Themes and Meanings
Gordon focuses on two interrelated themes, family and religion, which she conveys chiefly through characterization. First, she examines the strength of the traditional, ideal family by presenting three different groups: the Posts, the Corcorans, and the Fosters. Although the Post family is structurally traditional (two parents, two children), it is clearly destructive, by virtue of the parents’ conscious rejection of one child, who eventually becomes psychotic. The Corcorans are not destructive, yet they are a less than ideal family in that the wife and mother is an invalid, unable to perform her domestic and maternal duties. In effect, Ed has become a single parent, since he must take full charge of his four-year-old son. Finally, the Fosters seem to match the stereotype of the ideal American family: two highly educated and devoted parents, a pleasant physical environment, and a home atmosphere that shelters the children from harsh realities. After Michael leaves for France, however, the Fosters’ family strength begins to falter. Anne tries to seduce her electrician, an action she would never take were her husband at home. Moreover, she lies to Ed that Michael is having an affair himself.

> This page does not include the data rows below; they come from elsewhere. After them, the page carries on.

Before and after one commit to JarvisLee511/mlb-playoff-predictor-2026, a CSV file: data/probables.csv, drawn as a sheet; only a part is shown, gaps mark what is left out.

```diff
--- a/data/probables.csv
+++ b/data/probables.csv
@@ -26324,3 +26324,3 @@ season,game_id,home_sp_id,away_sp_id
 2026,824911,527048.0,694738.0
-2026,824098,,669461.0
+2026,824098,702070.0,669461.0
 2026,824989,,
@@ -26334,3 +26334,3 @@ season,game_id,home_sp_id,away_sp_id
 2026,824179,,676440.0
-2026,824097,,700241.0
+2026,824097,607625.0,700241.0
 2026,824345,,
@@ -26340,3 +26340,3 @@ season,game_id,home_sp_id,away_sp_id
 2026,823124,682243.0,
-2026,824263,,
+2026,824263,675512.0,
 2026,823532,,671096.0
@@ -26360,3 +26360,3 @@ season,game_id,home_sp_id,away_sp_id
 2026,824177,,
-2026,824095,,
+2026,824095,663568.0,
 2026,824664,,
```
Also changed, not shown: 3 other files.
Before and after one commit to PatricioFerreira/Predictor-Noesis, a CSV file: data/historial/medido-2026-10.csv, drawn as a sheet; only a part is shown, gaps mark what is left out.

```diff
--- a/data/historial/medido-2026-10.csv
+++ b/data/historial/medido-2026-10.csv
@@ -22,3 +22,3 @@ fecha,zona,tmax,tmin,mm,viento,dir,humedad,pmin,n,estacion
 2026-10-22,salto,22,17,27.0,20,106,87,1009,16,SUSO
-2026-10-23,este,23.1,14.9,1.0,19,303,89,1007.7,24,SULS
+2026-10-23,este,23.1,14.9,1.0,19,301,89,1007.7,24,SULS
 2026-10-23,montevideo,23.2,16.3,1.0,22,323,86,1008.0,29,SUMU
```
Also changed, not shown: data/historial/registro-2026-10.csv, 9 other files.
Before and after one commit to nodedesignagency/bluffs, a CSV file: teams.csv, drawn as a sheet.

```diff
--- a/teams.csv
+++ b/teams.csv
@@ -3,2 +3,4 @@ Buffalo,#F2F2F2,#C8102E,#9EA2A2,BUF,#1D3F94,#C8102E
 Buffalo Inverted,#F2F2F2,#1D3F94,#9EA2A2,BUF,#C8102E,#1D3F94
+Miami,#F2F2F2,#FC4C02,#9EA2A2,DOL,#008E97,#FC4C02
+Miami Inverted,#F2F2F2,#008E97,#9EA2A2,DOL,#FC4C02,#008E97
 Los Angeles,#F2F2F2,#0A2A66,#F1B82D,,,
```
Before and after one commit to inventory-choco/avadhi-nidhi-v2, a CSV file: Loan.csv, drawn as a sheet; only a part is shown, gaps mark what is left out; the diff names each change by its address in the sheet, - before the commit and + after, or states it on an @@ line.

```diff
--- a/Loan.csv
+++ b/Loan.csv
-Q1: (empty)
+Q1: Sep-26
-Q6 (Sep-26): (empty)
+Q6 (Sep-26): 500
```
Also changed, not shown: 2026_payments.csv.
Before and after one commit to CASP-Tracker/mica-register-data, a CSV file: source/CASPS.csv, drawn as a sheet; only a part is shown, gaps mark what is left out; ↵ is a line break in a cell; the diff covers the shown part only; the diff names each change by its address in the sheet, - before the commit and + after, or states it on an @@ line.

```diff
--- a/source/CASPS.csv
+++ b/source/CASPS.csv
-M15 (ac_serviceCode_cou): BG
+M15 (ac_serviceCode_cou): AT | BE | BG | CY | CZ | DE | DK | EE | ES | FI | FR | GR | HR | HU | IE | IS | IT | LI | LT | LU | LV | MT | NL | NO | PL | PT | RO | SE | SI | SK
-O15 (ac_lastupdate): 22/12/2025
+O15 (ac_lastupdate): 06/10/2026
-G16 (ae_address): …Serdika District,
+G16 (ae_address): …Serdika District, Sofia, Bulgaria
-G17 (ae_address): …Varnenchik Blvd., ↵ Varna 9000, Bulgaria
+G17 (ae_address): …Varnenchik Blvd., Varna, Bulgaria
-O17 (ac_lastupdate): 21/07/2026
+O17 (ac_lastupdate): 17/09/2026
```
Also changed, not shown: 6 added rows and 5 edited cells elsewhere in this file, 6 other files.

Until Laura’s suicide, Anne, the ideal mother, is able to protect her children from all things unpleasant or frightening. On the other hand, the little Corcoran boy lives each day with a nonfunctional, brain-damaged mother whose very appearance is somewhat...
(The entire section is 562 words.)